Sunday, 1 November 2009

Strange Days Indeed

Got up, pulled-up, inhaled some white powder and photographed my nose. Yesterday, I had an out-of-focused nose (see: “On Powdering Your Nose”, 31/10/09). So this morning I straightened things out – I need to be focused.
Then I went out. But I didn’t even make it to the end of the road: Look at this.

Last night was Halloween.

It’s Sunday, so I fall onto my daybed with the papers. I look at this.

I’m going to bed early; Harry Houdini’s got me gripped (Brandon R, “The Life And Many Deaths Of Harry Houdini, Secker & Warburg, London, 1993). Houdini was a man of many obsessions. He specialised in death-defying escapes (for which his name became a byword); but what was Houdini really trying to escape from?

As for myself, I’ve spent the whole day trapped in yesterday’s blog – caught in its web. When I close my eyes I see my powdered nasal hair tangled up in the hedge. I'm even thinking of going back out and rearranging the Halloween decorations in my neighbour's hedge; in such a way that they mimic the peaks and troughs of the graph on the Business pages. AND ON THE SAME PAGE THERE'S A BUSINESSMAN PULLING - DOING PULL-UPS IN THE PAPER!

It’s been a funny Halloween and it’s getting even stranger. Houdini waged a long campaign against fake mediums (he fell out badly with his one-time-friend Arthur Conan-Doyle, a staunch believer in spiritualism). Houdini would often attend séances dressed in a “medium-trapping disguise”. I’m looking at a photograph of him wearing it; he looks more like Stanley Spencer, minus the pram. Here’s another image from the Houdini book. It shows ectoplasm emerging from a spiritualist’s nose. But this variety bears a remarkable resemblance to knitting wool (Vivian Stanshall of the Bonzo’s was a dedicated knitter – he’d been keenly ‘casting off’ since boyhood.

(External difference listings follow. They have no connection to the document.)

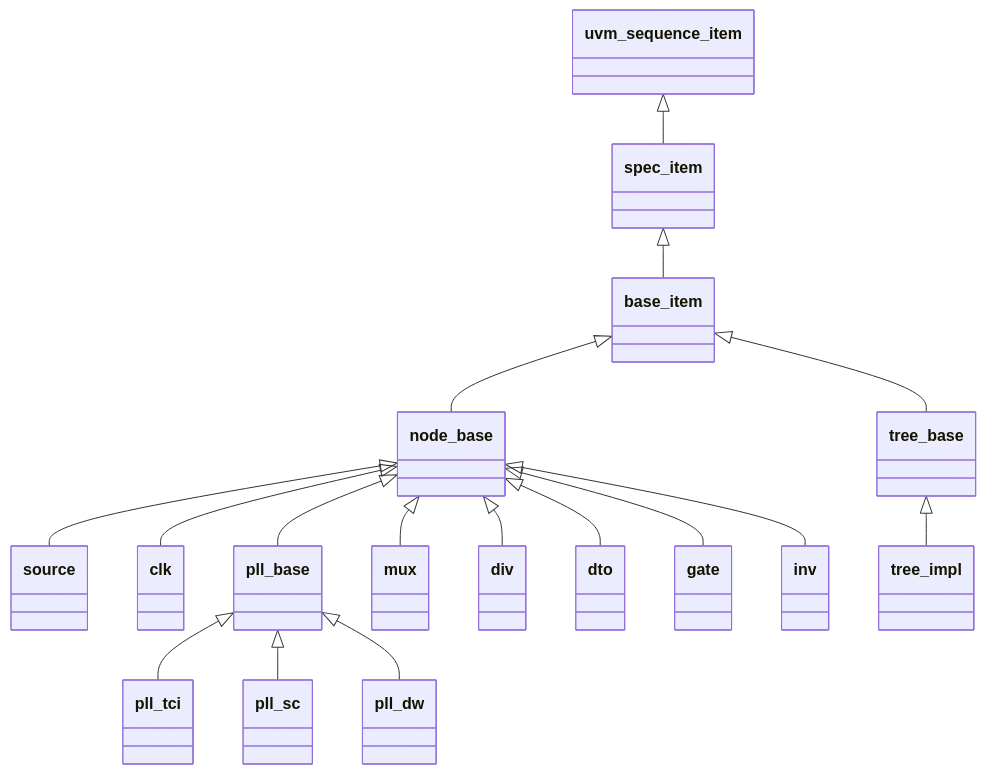
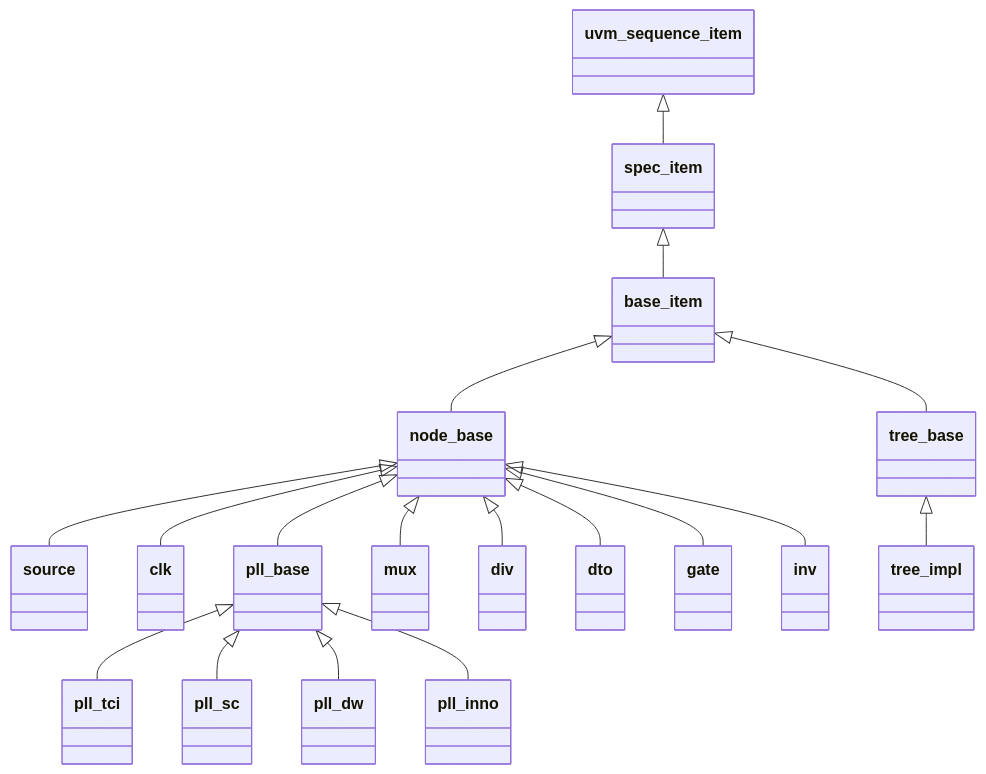
One commit to XiaoHui2023/templates changed the diagram in src/sv/agent/clock_tree/model.md. Above: the diagram before and after it, drawn with Mermaid. The commit also changed other lines of this file and 3 other files, not shown here.

````diff
--- a/src/sv/agent/clock_tree/model.md
+++ b/src/sv/agent/clock_tree/model.md
@@ -9,19 +9,20 @@
 ```mermaid
 classDiagram
     uvm_sequence_item <|-- spec_item
     spec_item <|-- base_item
     base_item <|-- node_base
     base_item <|-- tree_base
     node_base <|-- source
     node_base <|-- clk
     node_base <|-- pll_base
     pll_base <|-- pll_tci
     pll_base <|-- pll_sc
     pll_base <|-- pll_dw
+    pll_base <|-- pll_inno
     node_base <|-- mux
     node_base <|-- div
     node_base <|-- dto
     node_base <|-- gate
     node_base <|-- inv
     tree_base <|-- tree_impl
 ```
````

No, I’m going to read some Duchamp instead. Oh no! All that dust breading on “The Large Glass” (dust preserved in Man Ray's photograph, 1921). And the First Papers of Surrealism exhibition, which opened on October 14, 1942 at the Whitelaw Reid Mansion in midtown Manhattan, was both historic and peculiar. Duchamp had festooned the primary exhibition space (floor to ceiling) with a tangled web of sixteen miles of string!
At the show’s opening children ran around and played catch and some of the painters became annoyed because nobody could get to see the paintings. 

No comments:

Post a Comment